Candidates were more likely to hold positive perceptions of the list of acceptable documents if they were satisfied with the overall administration of the election (57% of those satisfied vs. 48% of those dissatisfied) and with the overall quality of service received from Elections Canada (55% of those satisfied vs. 38% of those dissatisfied).

Appointment & Training of Election Staff

The question in this section was only asked of candidates that came first or second in the previous federal general election (n=84).

Almost Half Did Not Have Problems with Providing List of Election Staff Appointees

Just under half (49%) of the surveyed candidates report not encountering any challenges or problems in providing the returning officer with a list of names of those who were to be appointed as revising agents, deputy returning officers and poll clerks.

Of those who did encounter problems (51%), candidates were most likely to have been unable to find people interested or available (18%), followed by some on their list being ineligible (11%), being unable to find competent people (10%), and not having enough time (5%). A further 5% did not provide a list or were not asked to provide one.

Problems with providing list of election staff appointees?

Challenges grouped into the 'other' category include candidates having trouble retaining people for their campaign and placing people on the list, people being reassigned, lists needing to be refreshed, and the manager always taking his/her friends.


Footnote 7 For editorial purposes, sub-group analyses will use the term 'attend' to refer to attendance by either the candidate or a representative from their campaign.

Footnote 8 One percent were unable to evaluate this, as they had mixed feelings about the various options.
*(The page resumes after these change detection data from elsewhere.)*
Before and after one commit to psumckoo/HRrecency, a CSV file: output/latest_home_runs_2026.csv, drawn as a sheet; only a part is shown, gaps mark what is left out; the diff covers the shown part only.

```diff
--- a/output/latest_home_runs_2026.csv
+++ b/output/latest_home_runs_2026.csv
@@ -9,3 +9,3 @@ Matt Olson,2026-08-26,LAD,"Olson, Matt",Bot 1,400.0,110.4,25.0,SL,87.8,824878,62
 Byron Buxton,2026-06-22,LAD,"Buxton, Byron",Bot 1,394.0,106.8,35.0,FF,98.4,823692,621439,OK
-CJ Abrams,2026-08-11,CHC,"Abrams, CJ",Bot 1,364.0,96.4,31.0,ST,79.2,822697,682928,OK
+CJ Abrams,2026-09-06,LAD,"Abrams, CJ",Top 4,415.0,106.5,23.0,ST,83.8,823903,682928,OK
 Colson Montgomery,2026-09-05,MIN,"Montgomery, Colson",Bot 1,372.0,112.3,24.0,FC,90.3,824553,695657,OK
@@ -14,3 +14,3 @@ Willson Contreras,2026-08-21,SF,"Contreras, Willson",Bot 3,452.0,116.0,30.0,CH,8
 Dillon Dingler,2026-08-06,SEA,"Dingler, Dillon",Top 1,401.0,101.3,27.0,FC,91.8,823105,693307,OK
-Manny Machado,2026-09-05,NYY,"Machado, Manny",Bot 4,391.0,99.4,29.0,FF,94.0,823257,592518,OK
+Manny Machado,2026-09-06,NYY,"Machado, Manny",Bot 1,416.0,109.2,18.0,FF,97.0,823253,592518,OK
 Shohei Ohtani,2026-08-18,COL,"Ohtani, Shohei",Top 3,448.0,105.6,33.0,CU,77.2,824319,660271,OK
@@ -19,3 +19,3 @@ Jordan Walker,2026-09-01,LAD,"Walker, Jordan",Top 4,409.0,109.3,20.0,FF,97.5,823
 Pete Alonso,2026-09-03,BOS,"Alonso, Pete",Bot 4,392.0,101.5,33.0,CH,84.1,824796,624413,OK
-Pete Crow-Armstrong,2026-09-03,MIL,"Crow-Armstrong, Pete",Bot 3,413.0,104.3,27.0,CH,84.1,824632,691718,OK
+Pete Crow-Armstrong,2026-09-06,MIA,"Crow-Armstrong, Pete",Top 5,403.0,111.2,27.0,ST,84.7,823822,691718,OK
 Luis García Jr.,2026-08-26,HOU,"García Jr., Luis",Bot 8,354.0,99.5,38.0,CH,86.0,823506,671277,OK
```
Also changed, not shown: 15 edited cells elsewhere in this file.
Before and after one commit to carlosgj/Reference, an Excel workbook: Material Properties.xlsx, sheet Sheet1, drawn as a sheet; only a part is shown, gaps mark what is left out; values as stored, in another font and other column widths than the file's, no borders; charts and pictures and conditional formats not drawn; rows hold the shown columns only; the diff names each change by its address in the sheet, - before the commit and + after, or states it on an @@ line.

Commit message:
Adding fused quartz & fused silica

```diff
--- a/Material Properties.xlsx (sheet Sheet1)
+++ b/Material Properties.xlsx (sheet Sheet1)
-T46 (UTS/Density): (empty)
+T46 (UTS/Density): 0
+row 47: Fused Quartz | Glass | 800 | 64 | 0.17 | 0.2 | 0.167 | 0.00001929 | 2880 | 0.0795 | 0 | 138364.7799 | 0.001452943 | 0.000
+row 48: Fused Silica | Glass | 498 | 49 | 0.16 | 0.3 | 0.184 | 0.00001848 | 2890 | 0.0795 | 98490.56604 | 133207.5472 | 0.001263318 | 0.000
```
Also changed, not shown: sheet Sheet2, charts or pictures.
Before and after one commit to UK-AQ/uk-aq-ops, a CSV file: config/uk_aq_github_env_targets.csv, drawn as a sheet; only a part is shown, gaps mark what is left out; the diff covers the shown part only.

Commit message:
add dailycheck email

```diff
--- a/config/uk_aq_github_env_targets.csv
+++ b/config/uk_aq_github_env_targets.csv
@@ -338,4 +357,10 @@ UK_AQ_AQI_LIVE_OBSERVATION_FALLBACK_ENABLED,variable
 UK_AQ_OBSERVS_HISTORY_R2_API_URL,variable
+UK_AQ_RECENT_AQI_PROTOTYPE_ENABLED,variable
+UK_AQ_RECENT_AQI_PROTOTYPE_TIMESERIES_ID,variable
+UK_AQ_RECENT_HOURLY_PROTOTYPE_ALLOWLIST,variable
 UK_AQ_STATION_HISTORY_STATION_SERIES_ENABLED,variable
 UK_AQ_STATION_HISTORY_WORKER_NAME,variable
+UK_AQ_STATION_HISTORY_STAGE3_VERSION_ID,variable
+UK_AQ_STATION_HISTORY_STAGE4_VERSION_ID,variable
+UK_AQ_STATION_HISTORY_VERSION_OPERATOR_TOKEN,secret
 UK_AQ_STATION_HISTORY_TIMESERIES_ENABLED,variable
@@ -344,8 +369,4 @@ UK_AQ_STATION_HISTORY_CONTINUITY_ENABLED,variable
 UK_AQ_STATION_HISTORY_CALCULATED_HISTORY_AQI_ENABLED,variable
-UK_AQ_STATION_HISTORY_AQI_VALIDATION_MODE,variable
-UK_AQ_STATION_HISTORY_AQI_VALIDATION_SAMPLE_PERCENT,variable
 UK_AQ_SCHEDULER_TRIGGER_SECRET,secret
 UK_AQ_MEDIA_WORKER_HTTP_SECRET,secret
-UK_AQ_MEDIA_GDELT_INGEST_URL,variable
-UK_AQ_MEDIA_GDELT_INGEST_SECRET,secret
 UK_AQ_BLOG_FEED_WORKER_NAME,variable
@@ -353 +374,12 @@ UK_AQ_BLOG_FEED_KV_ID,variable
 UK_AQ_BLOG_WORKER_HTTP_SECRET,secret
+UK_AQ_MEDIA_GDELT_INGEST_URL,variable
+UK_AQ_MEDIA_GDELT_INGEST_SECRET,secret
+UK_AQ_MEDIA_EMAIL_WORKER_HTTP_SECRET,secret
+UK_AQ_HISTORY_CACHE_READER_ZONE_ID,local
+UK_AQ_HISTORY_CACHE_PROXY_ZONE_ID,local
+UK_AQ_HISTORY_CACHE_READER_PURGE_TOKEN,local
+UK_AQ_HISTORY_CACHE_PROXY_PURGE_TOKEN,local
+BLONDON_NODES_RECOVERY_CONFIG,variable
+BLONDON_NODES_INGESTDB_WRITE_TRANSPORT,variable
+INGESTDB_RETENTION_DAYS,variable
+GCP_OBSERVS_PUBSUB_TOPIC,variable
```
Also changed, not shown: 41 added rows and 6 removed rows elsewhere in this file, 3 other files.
Footnote 9 This was also the most widespread reason for dissatisfaction (20% vs. 13% or less for other reasons).

Footnote 10 Due to the small sample size, caution is to be used in interpreting these results.